Why Mars is having its busiest two weeks in 47 years


It’s a busy February for Mars, with three probes from three separate countries arriving at the Red Planet over the course of just nine days. But this Martian party didn’t happen by coincidence — it has to do with the mechanics of both Earth and Mars’  orbits.
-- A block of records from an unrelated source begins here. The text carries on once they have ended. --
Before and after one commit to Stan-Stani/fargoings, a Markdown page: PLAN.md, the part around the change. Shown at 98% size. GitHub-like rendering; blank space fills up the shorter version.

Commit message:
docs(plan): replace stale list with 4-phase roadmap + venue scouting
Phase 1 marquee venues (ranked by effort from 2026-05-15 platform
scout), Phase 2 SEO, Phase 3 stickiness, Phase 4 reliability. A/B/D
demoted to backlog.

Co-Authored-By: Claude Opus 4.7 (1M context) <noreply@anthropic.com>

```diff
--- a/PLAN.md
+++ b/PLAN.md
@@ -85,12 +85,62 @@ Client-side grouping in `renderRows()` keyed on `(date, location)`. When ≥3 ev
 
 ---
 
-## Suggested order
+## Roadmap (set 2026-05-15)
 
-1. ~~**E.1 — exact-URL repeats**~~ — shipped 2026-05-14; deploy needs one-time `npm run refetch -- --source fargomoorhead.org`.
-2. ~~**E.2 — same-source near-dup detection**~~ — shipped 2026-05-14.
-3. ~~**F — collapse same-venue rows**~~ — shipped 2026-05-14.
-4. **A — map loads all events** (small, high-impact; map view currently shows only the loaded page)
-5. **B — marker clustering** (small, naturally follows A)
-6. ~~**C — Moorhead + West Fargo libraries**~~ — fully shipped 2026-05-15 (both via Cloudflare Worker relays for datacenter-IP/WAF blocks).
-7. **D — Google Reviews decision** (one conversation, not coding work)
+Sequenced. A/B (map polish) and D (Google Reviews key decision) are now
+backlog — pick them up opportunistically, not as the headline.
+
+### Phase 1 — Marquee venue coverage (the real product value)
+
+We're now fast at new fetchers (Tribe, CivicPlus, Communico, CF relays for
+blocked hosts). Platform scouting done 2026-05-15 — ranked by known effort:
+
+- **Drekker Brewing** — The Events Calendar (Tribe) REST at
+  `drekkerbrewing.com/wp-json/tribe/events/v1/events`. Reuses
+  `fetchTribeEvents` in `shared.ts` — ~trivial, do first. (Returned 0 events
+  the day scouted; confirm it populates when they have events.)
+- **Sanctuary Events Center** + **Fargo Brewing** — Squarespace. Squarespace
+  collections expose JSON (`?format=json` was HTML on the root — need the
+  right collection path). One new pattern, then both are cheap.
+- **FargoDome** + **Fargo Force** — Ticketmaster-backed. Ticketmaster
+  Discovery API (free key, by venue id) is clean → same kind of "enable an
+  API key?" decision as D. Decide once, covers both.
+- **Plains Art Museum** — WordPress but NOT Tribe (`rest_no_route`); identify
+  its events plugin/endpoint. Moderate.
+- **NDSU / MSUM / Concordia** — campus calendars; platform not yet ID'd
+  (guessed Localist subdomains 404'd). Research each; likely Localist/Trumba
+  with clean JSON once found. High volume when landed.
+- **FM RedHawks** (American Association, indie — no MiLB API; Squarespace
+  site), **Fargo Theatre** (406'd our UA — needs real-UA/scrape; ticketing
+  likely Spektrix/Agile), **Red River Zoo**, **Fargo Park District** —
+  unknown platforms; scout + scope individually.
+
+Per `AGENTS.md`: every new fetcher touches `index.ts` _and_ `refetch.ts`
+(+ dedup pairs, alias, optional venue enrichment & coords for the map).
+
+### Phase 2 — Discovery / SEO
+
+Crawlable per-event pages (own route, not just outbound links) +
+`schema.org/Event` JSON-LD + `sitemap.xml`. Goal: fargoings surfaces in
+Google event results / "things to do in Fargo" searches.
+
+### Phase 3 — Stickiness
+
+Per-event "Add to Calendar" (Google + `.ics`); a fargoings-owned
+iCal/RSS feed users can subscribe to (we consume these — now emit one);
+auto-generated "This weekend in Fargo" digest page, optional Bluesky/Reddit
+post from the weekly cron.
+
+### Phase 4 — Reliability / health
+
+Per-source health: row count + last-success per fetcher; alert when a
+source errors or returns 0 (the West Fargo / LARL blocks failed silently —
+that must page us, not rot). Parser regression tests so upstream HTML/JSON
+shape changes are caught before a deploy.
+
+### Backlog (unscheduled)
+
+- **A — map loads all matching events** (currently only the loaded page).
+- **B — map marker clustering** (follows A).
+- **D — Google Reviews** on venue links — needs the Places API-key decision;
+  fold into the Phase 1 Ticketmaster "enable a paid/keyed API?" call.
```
The United Arab Emirates’ first interplanetary mission, the Hope probe, achieved Mars orbit Tuesday (Feb. 9), as Live Science sister site Space.com reported. China’s first interplanetary mission, Tianwen-1, is scheduled to enter its own Martian orbit Wednesday (Feb. 10). The Chinese probe includes both an orbiter and a lander with a rover onboard, which is expected to try to land on the surface in May. And on Feb. 18, NASA’s first-of-its-kind descent vehicle will reach Mars and plunge directly through its atmosphere. If all goes according to plan, the vehicle will shed its outer shell and use rockets to stop its descent at the last moment. Then it will hover above the surface to lower the rhinoceros-sized, nuclear-powered, $2.7 billion Perseverance rover to the dirt via skycrane.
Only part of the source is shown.